▶ **Task instructions**
Leave the images out, and otherwise write out each entry exactly.

(Beginning of Available data)

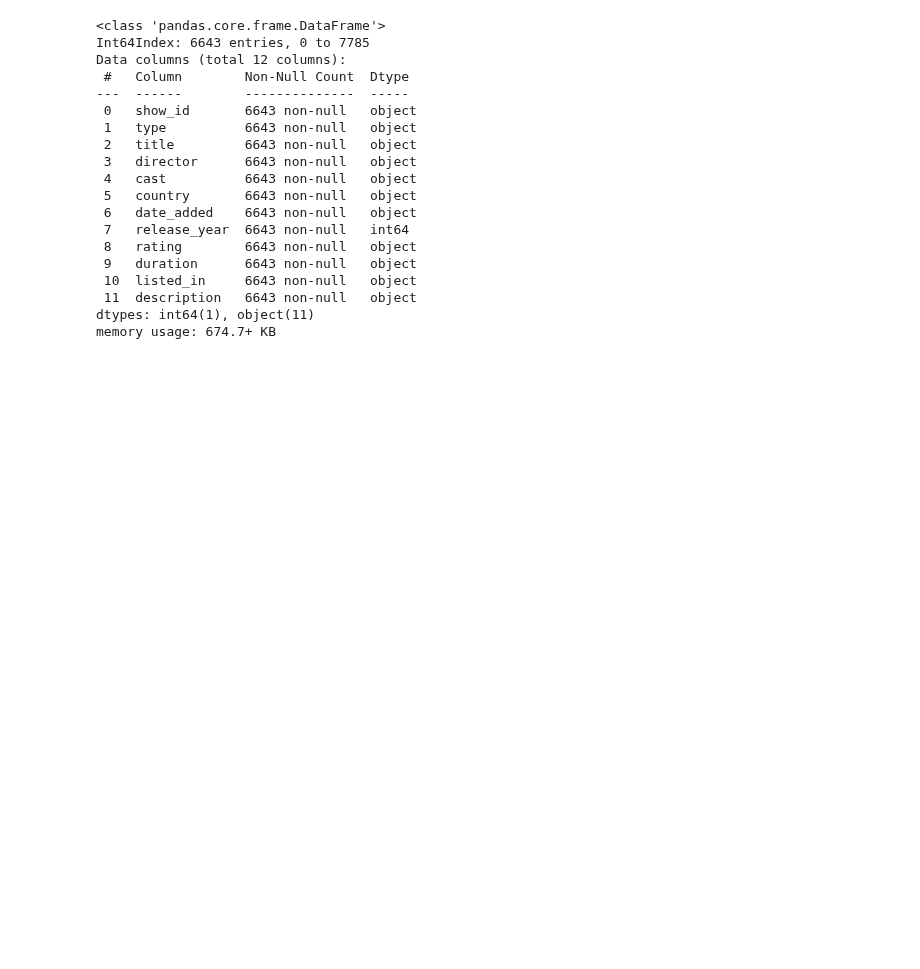
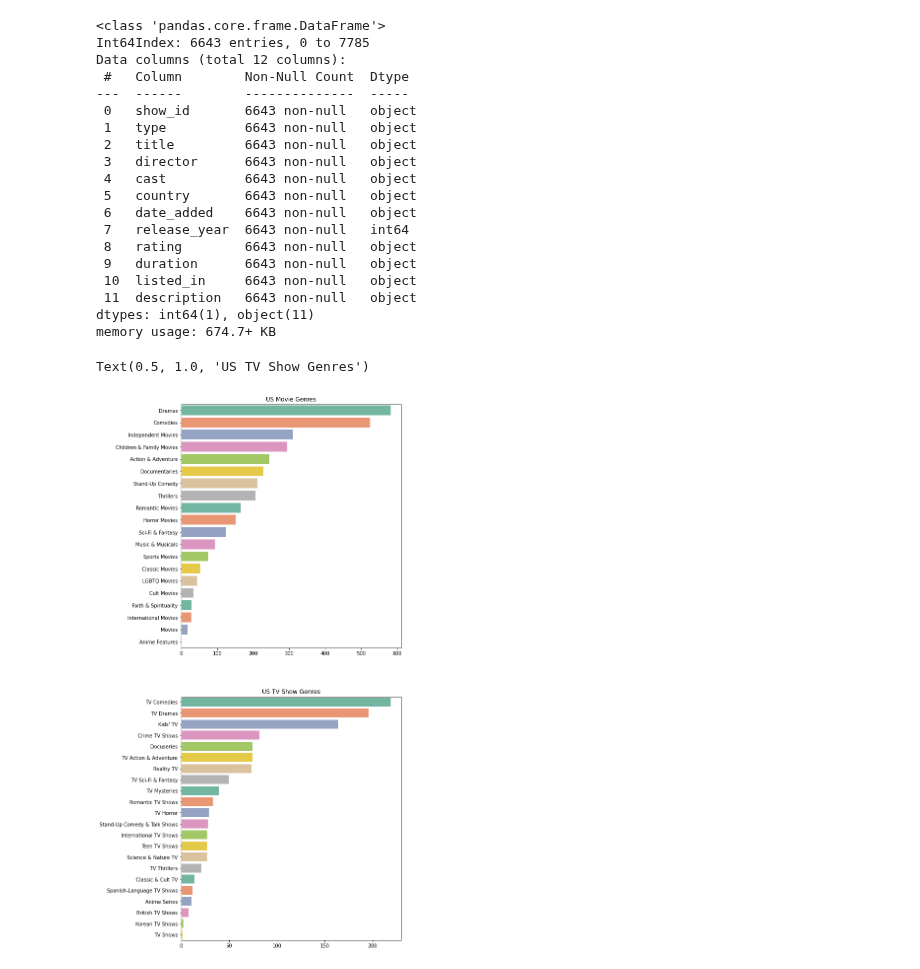
Before and after one commit to xanasa14/MLImplementations, a Jupyter notebook: NetflixVisualization.ipynb, the cells around one changed output. Cells and saved outputs as stored; diff of their text form; code cells hidden in the pictures; blank space fills up the shorter version.

```diff
--- a/NetflixVisualization.ipynb
+++ b/NetflixVisualization.ipynb
@@ -55,3 +55,40 @@ nf_tv=nf.loc[nf.type=="TV Show",:]
 nf.loc[nf.rating.isin(["TV-MA","R","NC-17"]),"rating"]="Adult"
 nf.loc[nf.rating.isin(["TV-14","PG-13"]),"rating"]="Teen"
 nf.loc[~nf.rating.isin(["Adult","Teen"]),"rating"]="All Ages"
+# %%
+us_movie_genre_split=nf_movie.loc[nf_movie.country=="United States","listed_in"].apply(lambda x:x.split(","))
+us_tv_genre_split=nf_tv.loc[nf_tv.country=="United States","listed_in"].apply(lambda x:x.split(","))
+
+us_movie_genre_split.reset_index(inplace=True,drop=True)
+us_movie_genre_list=[]
+for count,value in enumerate(us_movie_genre_split):
+    for count1,value1 in enumerate(us_movie_genre_split[count]):
+        us_movie_genre_list.append(value1)
+
+
+us_tv_genre_split.reset_index(inplace=True,drop=True)
+us_tv_genre_list=[]
+for count,value in enumerate(us_tv_genre_split):
+    for count1,value1 in enumerate(us_tv_genre_split[count]):
+        us_tv_genre_list.append(value1)
+
+
+us_movie_genre_series=pd.Series(us_movie_genre_list)
+us_movie_genre_series=us_movie_genre_series.apply(lambda x:x.strip())
+
+us_tv_genre_series=pd.Series(us_tv_genre_list)
+us_tv_genre_series=us_tv_genre_series.apply(lambda x:x.strip())
+
+
+fig,axes=plt.subplots(2,1,figsize=(8,20))
+sns.barplot(
+    ax=axes[0],
+    x=us_movie_genre_series.value_counts().values,
+    y=us_movie_genre_series.value_counts().index,palette="Set2").set_title("US Movie Genres")
+sns.barplot(
+    ax=axes[1],
+    x=us_tv_genre_series.value_counts().values,
+    y=us_tv_genre_series.value_counts().index,palette="Set2").set_title("US TV Show Genres")
+# %% [output]
+Text(0.5, 1.0, 'US TV Show Genres')
+[figure, added]
```
Also changed, not shown: parts of 8 cells of this notebook.
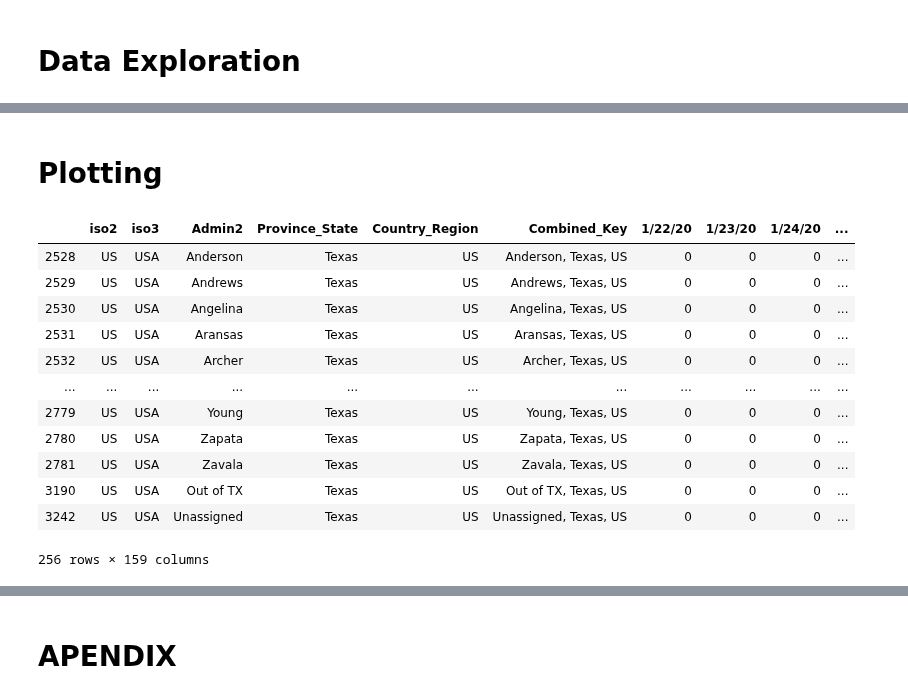
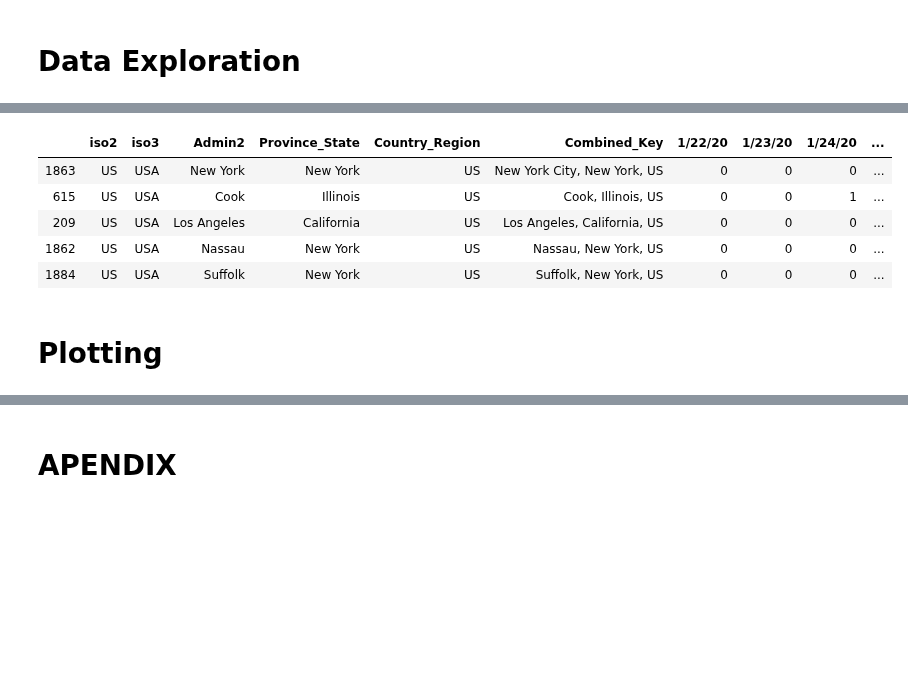
Before and after one commit to andrewcreates/DataScience-Projects, a Jupyter notebook: COVID-19/JHU COVID-19 US Data Exploration.ipynb, the cells around one changed output, grey strips where cells are left out. Cells and saved outputs as stored; diff of their text form; code cells hidden in the pictures; blank space fills up the shorter version.

```diff
--- a/COVID-19/JHU COVID-19 US Data Exploration.ipynb
+++ b/COVID-19/JHU COVID-19 US Data Exploration.ipynb
@@ -49,18 +84,11 @@ df_usconf.iloc[:,-1:]
+# %%
+df_usconf.sort_values(by=['6/22/20'], ascending = False).head()
+# %% [output]
+|  | iso2 | iso3 | Admin2 | Province_State | Country_Region | Combined_Key | 1/22/20 | 1/23/20 | 1/24/20 | ... |
+| 1863 | US | USA | New York | New York | US | New York City, New York, US | 0 | 0 | 0 | ... |
+| 615 | US | USA | Cook | Illinois | US | Cook, Illinois, US | 0 | 0 | 1 | ... |
+| 209 | US | USA | Los Angeles | California | US | Los Angeles, California, US | 0 | 0 | 0 | ... |
+| 1862 | US | USA | Nassau | New York | US | Nassau, New York, US | 0 | 0 | 0 | ... |
+| 1884 | US | USA | Suffolk | New York | US | Suffolk, New York, US | 0 | 0 | 0 | ... |
 # %% [markdown]
 # Plotting
-# %%
-US_confirmed_daily_increase.loc[US_confirmed_daily_increase['Province_State']=='Texas']
-# %% [output]
-|  | iso2 | iso3 | Admin2 | Province_State | Country_Region | Combined_Key | 1/22/20 | 1/23/20 | 1/24/20 | ... |
-| 2528 | US | USA | Anderson | Texas | US | Anderson, Texas, US | 0 | 0 | 0 | ... |
-| 2529 | US | USA | Andrews | Texas | US | Andrews, Texas, US | 0 | 0 | 0 | ... |
-| 2530 | US | USA | Angelina | Texas | US | Angelina, Texas, US | 0 | 0 | 0 | ... |
-| 2531 | US | USA | Aransas | Texas | US | Aransas, Texas, US | 0 | 0 | 0 | ... |
-| 2532 | US | USA | Archer | Texas | US | Archer, Texas, US | 0 | 0 | 0 | ... |
-| ... | ... | ... | ... | ... | ... | ... | ... | ... | ... | ... |
-| 2779 | US | USA | Young | Texas | US | Young, Texas, US | 0 | 0 | 0 | ... |
-| 2780 | US | USA | Zapata | Texas | US | Zapata, Texas, US | 0 | 0 | 0 | ... |
-| 2781 | US | USA | Zavala | Texas | US | Zavala, Texas, US | 0 | 0 | 0 | ... |
-| 3190 | US | USA | Out of TX | Texas | US | Out of TX, Texas, US | 0 | 0 | 0 | ... |
-| 3242 | US | USA | Unassigned | Texas | US | Unassigned, Texas, US | 0 | 0 | 0 | ... |
-256 rows × 159 columns
```
Also changed, not shown: parts of 8 cells of this notebook.
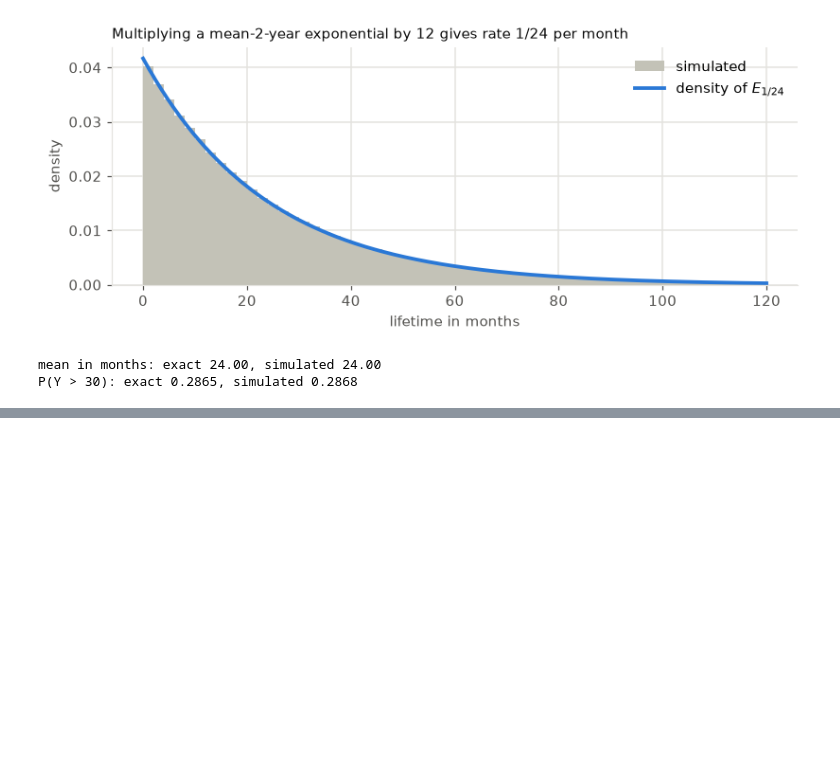
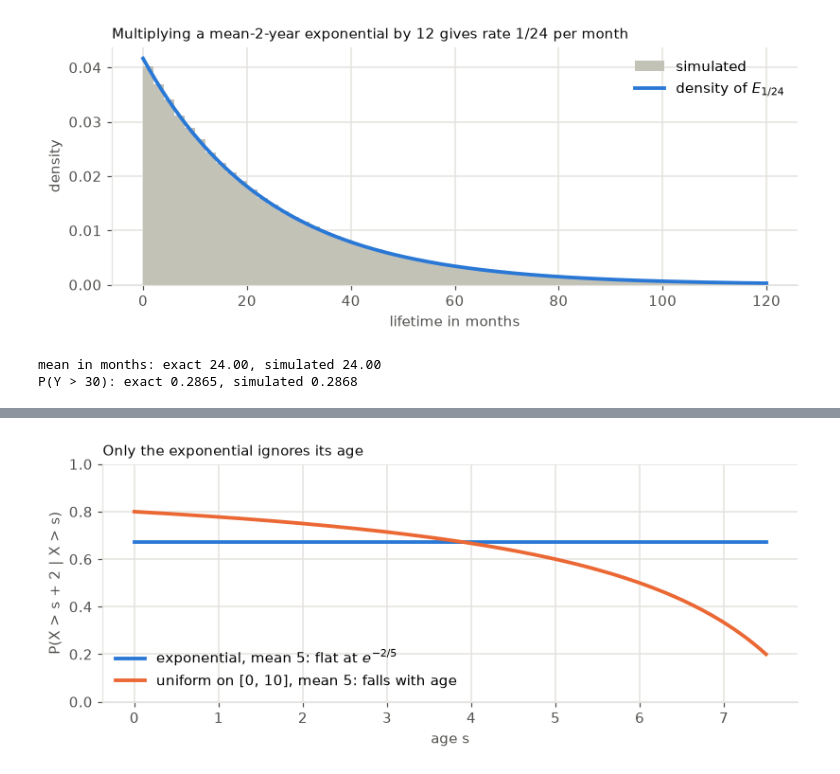
Before and after one commit to aldair-ai/probability-statistics-study-guide, a Jupyter notebook: module-03-uniform-exponential/session-02-exponential-distribution/notes.ipynb, the cells around one changed output, grey strips where cells are left out. Drawn from its saved outputs; the diff is of its cells as text; code cells hidden in the pictures; blank space fills up the shorter version.

```diff
--- a/module-03-uniform-exponential/session-02-exponential-distribution/notes.ipynb
+++ b/module-03-uniform-exponential/session-02-exponential-distribution/notes.ipynb
@@ -331,0 +383,13 @@ P(Y > 30): exact 0.2865, simulated 0.2868
+# %%
+# Survival chance over the next 2 years, as a function of age, for two lifetimes with mean 5.
+ages = np.linspace(0, 7.5, 200)
+fig, ax = plt.subplots(figsize=(7.5, 3.2))
+ax.plot(ages, np.full_like(ages, exp(-2 / 5)), color=BLUE, lw=2.5, label="exponential, mean 5: flat at $e^{-2/5}$")
+ax.plot(ages, (8 - ages) / (10 - ages), color=ORANGE, lw=2.5, label="uniform on [0, 10], mean 5: falls with age")
+ax.set(xlabel="age s", ylabel="P(X > s + 2 | X > s)", ylim=(0, 1))
+ax.legend(frameon=False, loc="lower left")
+ax.set_title("Only the exponential ignores its age", color=INK, loc="left", fontsize=10)
+plt.tight_layout()
+plt.show()
+# %% [output]
+[figure, added]
```
Also changed, not shown: parts of 11 cells of this notebook.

(End of Available data)

▶ **Expected output**
Before and after one commit to xanasa14/MLImplementations, a Jupyter notebook: NetflixVisualization.ipynb, the cells around one changed output. Cells and saved outputs as stored; diff of their text form; code cells hidden in the pictures; blank space fills up the shorter version.

```diff
--- a/NetflixVisualization.ipynb
+++ b/NetflixVisualization.ipynb
@@ -55,3 +55,40 @@ nf_tv=nf.loc[nf.type=="TV Show",:]
 nf.loc[nf.rating.isin(["TV-MA","R","NC-17"]),"rating"]="Adult"
 nf.loc[nf.rating.isin(["TV-14","PG-13"]),"rating"]="Teen"
 nf.loc[~nf.rating.isin(["Adult","Teen"]),"rating"]="All Ages"
+# %%
+us_movie_genre_split=nf_movie.loc[nf_movie.country=="United States","listed_in"].apply(lambda x:x.split(","))
+us_tv_genre_split=nf_tv.loc[nf_tv.country=="United States","listed_in"].apply(lambda x:x.split(","))
+
+us_movie_genre_split.reset_index(inplace=True,drop=True)
+us_movie_genre_list=[]
+for count,value in enumerate(us_movie_genre_split):
+    for count1,value1 in enumerate(us_movie_genre_split[count]):
+        us_movie_genre_list.append(value1)
+
+
+us_tv_genre_split.reset_index(inplace=True,drop=True)
+us_tv_genre_list=[]
+for count,value in enumerate(us_tv_genre_split):
+    for count1,value1 in enumerate(us_tv_genre_split[count]):
+        us_tv_genre_list.append(value1)
+
+
+us_movie_genre_series=pd.Series(us_movie_genre_list)
+us_movie_genre_series=us_movie_genre_series.apply(lambda x:x.strip())
+
+us_tv_genre_series=pd.Series(us_tv_genre_list)
+us_tv_genre_series=us_tv_genre_series.apply(lambda x:x.strip())
+
+
+fig,axes=plt.subplots(2,1,figsize=(8,20))
+sns.barplot(
+    ax=axes[0],
+    x=us_movie_genre_series.value_counts().values,
+    y=us_movie_genre_series.value_counts().index,palette="Set2").set_title("US Movie Genres")
+sns.barplot(
+    ax=axes[1],
+    x=us_tv_genre_series.value_counts().values,
+    y=us_tv_genre_series.value_counts().index,palette="Set2").set_title("US TV Show Genres")
+# %% [output]
+Text(0.5, 1.0, 'US TV Show Genres')
+[figure, added]
```
Also changed, not shown: parts of 8 cells of this notebook.
Before and after one commit to andrewcreates/DataScience-Projects, a Jupyter notebook: COVID-19/JHU COVID-19 US Data Exploration.ipynb, the cells around one changed output, grey strips where cells are left out. Cells and saved outputs as stored; diff of their text form; code cells hidden in the pictures; blank space fills up the shorter version.

```diff
--- a/COVID-19/JHU COVID-19 US Data Exploration.ipynb
+++ b/COVID-19/JHU COVID-19 US Data Exploration.ipynb
@@ -49,18 +84,11 @@ df_usconf.iloc[:,-1:]
+# %%
+df_usconf.sort_values(by=['6/22/20'], ascending = False).head()
+# %% [output]
+|  | iso2 | iso3 | Admin2 | Province_State | Country_Region | Combined_Key | 1/22/20 | 1/23/20 | 1/24/20 | ... |
+| 1863 | US | USA | New York | New York | US | New York City, New York, US | 0 | 0 | 0 | ... |
+| 615 | US | USA | Cook | Illinois | US | Cook, Illinois, US | 0 | 0 | 1 | ... |
+| 209 | US | USA | Los Angeles | California | US | Los Angeles, California, US | 0 | 0 | 0 | ... |
+| 1862 | US | USA | Nassau | New York | US | Nassau, New York, US | 0 | 0 | 0 | ... |
+| 1884 | US | USA | Suffolk | New York | US | Suffolk, New York, US | 0 | 0 | 0 | ... |
 # %% [markdown]
 # Plotting
-# %%
-US_confirmed_daily_increase.loc[US_confirmed_daily_increase['Province_State']=='Texas']
-# %% [output]
-|  | iso2 | iso3 | Admin2 | Province_State | Country_Region | Combined_Key | 1/22/20 | 1/23/20 | 1/24/20 | ... |
-| 2528 | US | USA | Anderson | Texas | US | Anderson, Texas, US | 0 | 0 | 0 | ... |
-| 2529 | US | USA | Andrews | Texas | US | Andrews, Texas, US | 0 | 0 | 0 | ... |
-| 2530 | US | USA | Angelina | Texas | US | Angelina, Texas, US | 0 | 0 | 0 | ... |
-| 2531 | US | USA | Aransas | Texas | US | Aransas, Texas, US | 0 | 0 | 0 | ... |
-| 2532 | US | USA | Archer | Texas | US | Archer, Texas, US | 0 | 0 | 0 | ... |
-| ... | ... | ... | ... | ... | ... | ... | ... | ... | ... | ... |
-| 2779 | US | USA | Young | Texas | US | Young, Texas, US | 0 | 0 | 0 | ... |
-| 2780 | US | USA | Zapata | Texas | US | Zapata, Texas, US | 0 | 0 | 0 | ... |
-| 2781 | US | USA | Zavala | Texas | US | Zavala, Texas, US | 0 | 0 | 0 | ... |
-| 3190 | US | USA | Out of TX | Texas | US | Out of TX, Texas, US | 0 | 0 | 0 | ... |
-| 3242 | US | USA | Unassigned | Texas | US | Unassigned, Texas, US | 0 | 0 | 0 | ... |
-256 rows × 159 columns
```
Also changed, not shown: parts of 8 cells of this notebook.
Before and after one commit to aldair-ai/probability-statistics-study-guide, a Jupyter notebook: module-03-uniform-exponential/session-02-exponential-distribution/notes.ipynb, the cells around one changed output, grey strips where cells are left out. Drawn from its saved outputs; the diff is of its cells as text; code cells hidden in the pictures; blank space fills up the shorter version.

```diff
--- a/module-03-uniform-exponential/session-02-exponential-distribution/notes.ipynb
+++ b/module-03-uniform-exponential/session-02-exponential-distribution/notes.ipynb
@@ -331,0 +383,13 @@ P(Y > 30): exact 0.2865, simulated 0.2868
+# %%
+# Survival chance over the next 2 years, as a function of age, for two lifetimes with mean 5.
+ages = np.linspace(0, 7.5, 200)
+fig, ax = plt.subplots(figsize=(7.5, 3.2))
+ax.plot(ages, np.full_like(ages, exp(-2 / 5)), color=BLUE, lw=2.5, label="exponential, mean 5: flat at $e^{-2/5}$")
+ax.plot(ages, (8 - ages) / (10 - ages), color=ORANGE, lw=2.5, label="uniform on [0, 10], mean 5: falls with age")
+ax.set(xlabel="age s", ylabel="P(X > s + 2 | X > s)", ylim=(0, 1))
+ax.legend(frameon=False, loc="lower left")
+ax.set_title("Only the exponential ignores its age", color=INK, loc="left", fontsize=10)
+plt.tight_layout()
+plt.show()
+# %% [output]
+[figure, added]
```
Also changed, not shown: parts of 11 cells of this notebook.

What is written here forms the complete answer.